Last year the scholarship faced financial trouble, and this year the number of students receiving the scholarship is on the rise.
Paul Turman, the Board of Regents assistant vice president of academic affairs, said half of the scholarship’s proceeds come from a cement trust fund that is tied into the stock market, and only set up to stand if the market gains. When the stock market turned, the scholarship’s future was in jeopardy.
“This year, the state legislature had to pull $2 million from the general fund to keep the program going,” Turman said.
With funding available, the scholarship is able to support South Dakota students.
The scholarship is for South Dakota high school students or residents who are attending one of 16 accredited institutions, including private and technical institutions, Turman said.
“The students who receive the scholarship must have completed a rigorous high school curriculum and had a C or higher in all of the courses,” Turman said.
However, those are not the only two requirements.
“Students must also have received a 3.0 cumulative GPA and received a 24 overall on their ACT,” said Matt Aschenbrener, assistant vice president of student affairs.
Students who meet these requirements receive $1,000 their freshman, sophomore and junior years, and $2,000 their senior year, Aschenbrener said.

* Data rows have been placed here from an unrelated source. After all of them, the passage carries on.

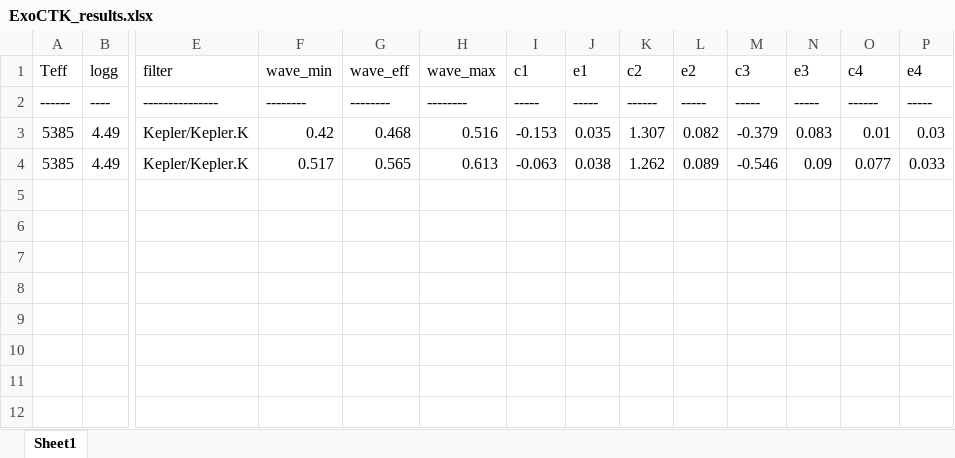
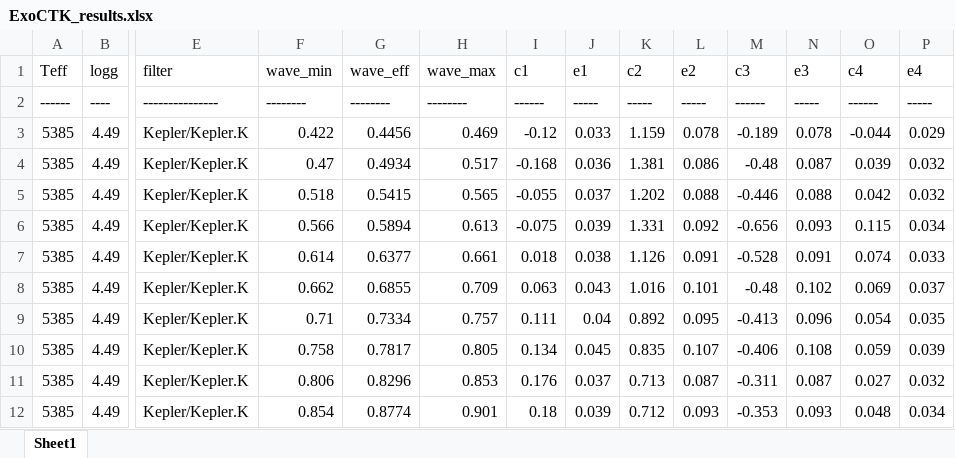
Before and after one commit to ViktorSumida/ECLIPSE-X-lambda, an Excel workbook: ExoCTK_results.xlsx, sheet Sheet1, drawn as a sheet; only a part is shown, gaps mark what is left out; values as stored, in another font and other column widths than the file's, no borders; addresses are those after the commit; rows hold the shown columns only; the diff names each change by its address in the sheet, - before the commit and + after, or states it on an @@ line.

Commit message:
Parâmetros de entrada pelo Excel

```diff
--- a/ExoCTK_results.xlsx (sheet Sheet1)
+++ b/ExoCTK_results.xlsx (sheet Sheet1)
-I2 (c1): -----
+I2 (c1): ------
-K2 (c2): ------
+K2 (c2): -----
-M2 (c3): -----
+M2 (c3): ------
-F3 (wave_min): 0.42
+F3 (wave_min): 0.422
-G3 (wave_eff): 0.468
+G3 (wave_eff): 0.4456
-H3 (wave_max): 0.516
+H3 (wave_max): 0.469
-I3 (c1): -0.153
+I3 (c1): -0.12
-J3 (e1): 0.035
+J3 (e1): 0.033
-K3 (c2): 1.307
+K3 (c2): 1.159
-L3 (e2): 0.082
+L3 (e2): 0.078
-M3 (c3): -0.379
+M3 (c3): -0.189
-N3 (e3): 0.083
+N3 (e3): 0.078
-O3 (c4): 0.01
+O3 (c4): -0.044
-P3 (e4): 0.03
+P3 (e4): 0.029
+row 4: 5385 | 4.49 | Kepler/Kepler.K | 0.47 | 0.4934 | 0.517 | -0.168 | 0.036 | 1.381 | 0.086 | -0.48 | 0.087 | 0.039 | 0.032
+row 5: 5385 | 4.49 | Kepler/Kepler.K | 0.518 | 0.5415 | 0.565 | -0.055 | 0.037 | 1.202 | 0.088 | -0.446 | 0.088 | 0.042 | 0.032
+row 6: 5385 | 4.49 | Kepler/Kepler.K | 0.566 | 0.5894 | 0.613 | -0.075 | 0.039 | 1.331 | 0.092 | -0.656 | 0.093 | 0.115 | 0.034
-F7 (wave_min): 0.517
+F7 (wave_min): 0.614
-G7 (wave_eff): 0.565
+G7 (wave_eff): 0.6377
-H7 (wave_max): 0.613
+H7 (wave_max): 0.661
-I7 (c1): -0.063
+I7 (c1): 0.018
-K7 (c2): 1.262
+K7 (c2): 1.126
-L7 (e2): 0.089
+L7 (e2): 0.091
-M7 (c3): -0.546
+M7 (c3): -0.528
-N7 (e3): 0.09
+N7 (e3): 0.091
-O7 (c4): 0.077
+O7 (c4): 0.074
+row 8: 5385 | 4.49 | Kepler/Kepler.K | 0.662 | 0.6855 | 0.709 | 0.063 | 0.043 | 1.016 | 0.101 | -0.48 | 0.102 | 0.069 | 0.037
+row 9: 5385 | 4.49 | Kepler/Kepler.K | 0.71 | 0.7334 | 0.757 | 0.111 | 0.04 | 0.892 | 0.095 | -0.413 | 0.096 | 0.054 | 0.035
+row 10: 5385 | 4.49 | Kepler/Kepler.K | 0.758 | 0.7817 | 0.805 | 0.134 | 0.045 | 0.835 | 0.107 | -0.406 | 0.108 | 0.059 | 0.039
+row 11: 5385 | 4.49 | Kepler/Kepler.K | 0.806 | 0.8296 | 0.853 | 0.176 | 0.037 | 0.713 | 0.087 | -0.311 | 0.087 | 0.027 | 0.032
+row 12: 5385 | 4.49 | Kepler/Kepler.K | 0.854 | 0.8774 | 0.901 | 0.18 | 0.039 | 0.712 | 0.093 | -0.353 | 0.093 | 0.048 | 0.034
```
Also changed, not shown: Parâmetros.xlsx, 3 other files.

More students than ever are receiving the Opportunity Scholarship.
Turman said a total of 3,383 students received the scholarship this year compared to last year’s total of 3,274. He said the number of new students receiving the scholarship is at an all time high of 1,176.
“An average of 40 percent of the students in the program attend SDSU,” Aschenbrener said.
Jerry Jorgensen, dean of the College of Arts and Sciences and professor, said 1,345 students at SDSU received the scholarship so far this year. She said 1,318 students had the scholarship last year.
Once in college, students must still meet certain requirements to keep the scholarship.
Students must maintain a 3.0 overall GPA after their first semester and take 30 credit hours each year, Aschenbrener said.
Some students who did not meet the requirements for the scholarship feel the financial loss when they reach college.
Tricia Hofeldt, a sophomore pre-veterinarian student, said she took all the required classes in high school, never had below a C, and maintained a 3.0 cumulative GPA.
“I received a 22 on my ACT,” said Tricia Hofeldt. “I wish I would have taken it again and gotten a higher score.”
Hofeldt said she thinks receiving the scholarship would have helped her tremendously.
Students who did fulfill the requirements appreciate the benefits the scholarship has to offer.
“The scholarship is a nice reward for students who worked hard in high school to qualify, and don’t really get any other financial support from the government,” said Corena Johnson, a junior pharmacy student.
She said the scholarship has opened financial doors for her that otherwise may not have been opened.
“The Opportunity Scholarship helped alleviate some of the financial stress that comes with college,” Johnson said.
She said she feels she works just as hard in college as she did before.
“I study more and work harder in college to maintain the requirements for the scholarship,” Johnson said.
#1.1731059:488202236.png:opportunity-scholarship.png:Many students like Katie Person study hard in high school and through college to maintain their hard-earned South Dakota Opportunity Scholarship.:Collegian Photo by Mackenzie Clayton